> [WORK ORDER] What you return must match the listing below line for line, minus its pictures.

◇ ◇ ◇ ◇ ◇

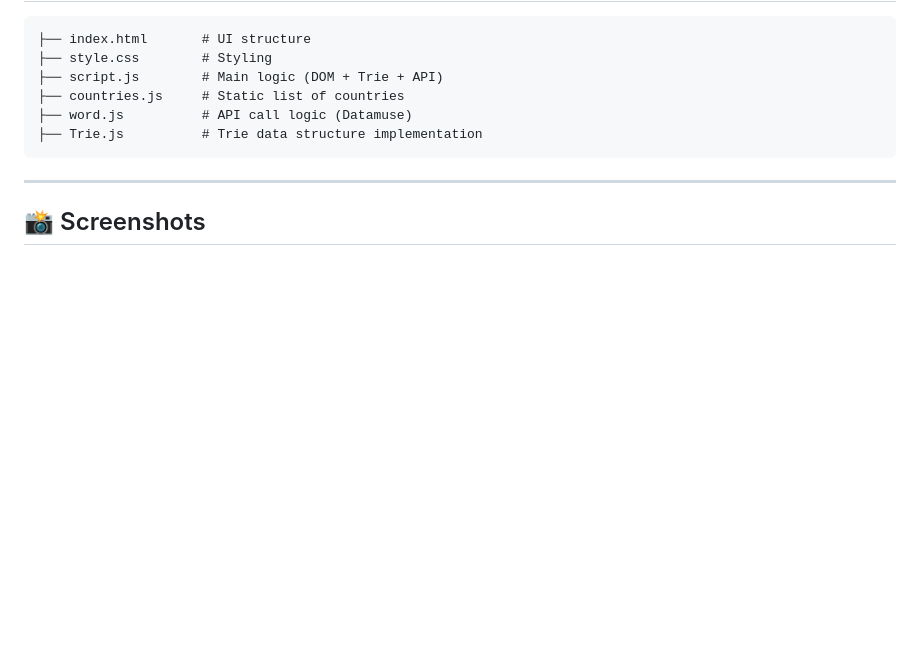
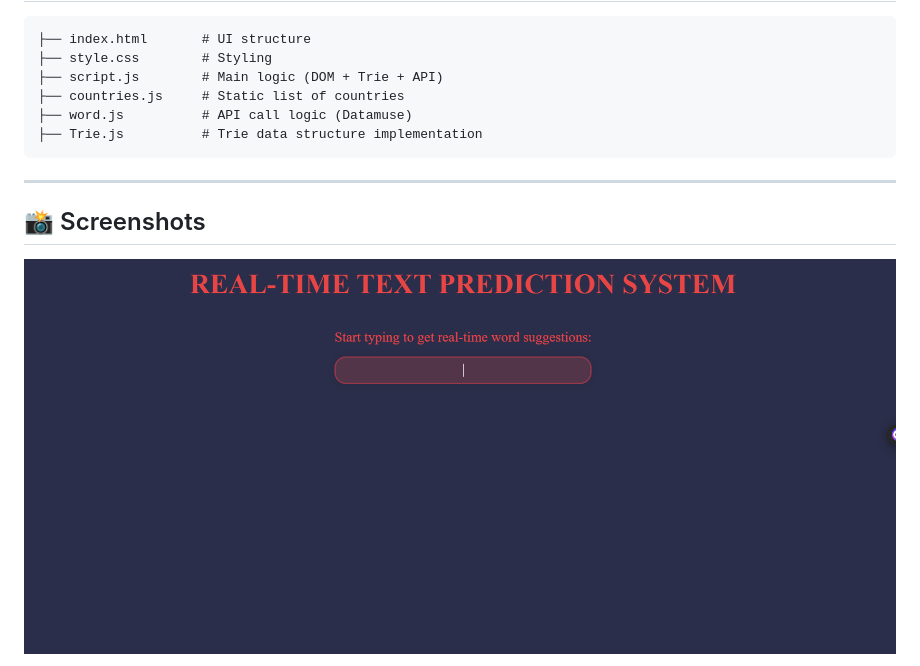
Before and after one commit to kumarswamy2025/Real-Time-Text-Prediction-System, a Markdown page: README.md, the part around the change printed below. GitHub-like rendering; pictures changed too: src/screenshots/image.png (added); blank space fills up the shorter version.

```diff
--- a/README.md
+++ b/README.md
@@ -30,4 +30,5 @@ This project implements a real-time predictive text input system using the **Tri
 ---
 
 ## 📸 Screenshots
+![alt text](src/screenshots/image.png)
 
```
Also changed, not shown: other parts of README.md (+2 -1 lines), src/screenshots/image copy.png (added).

◇ ◇ ◇ ◇ ◇

> [RESPONSE BOX]
Before and after one commit to kumarswamy2025/Real-Time-Text-Prediction-System, a Markdown page: README.md, the part around the change printed below. GitHub-like rendering; pictures changed too: src/screenshots/image.png (added); blank space fills up the shorter version.

```diff
--- a/README.md
+++ b/README.md
@@ -30,4 +30,5 @@ This project implements a real-time predictive text input system using the **Tri
 ---
 
 ## 📸 Screenshots
+![alt text](src/screenshots/image.png)
 
```
Also changed, not shown: other parts of README.md (+2 -1 lines), src/screenshots/image copy.png (added).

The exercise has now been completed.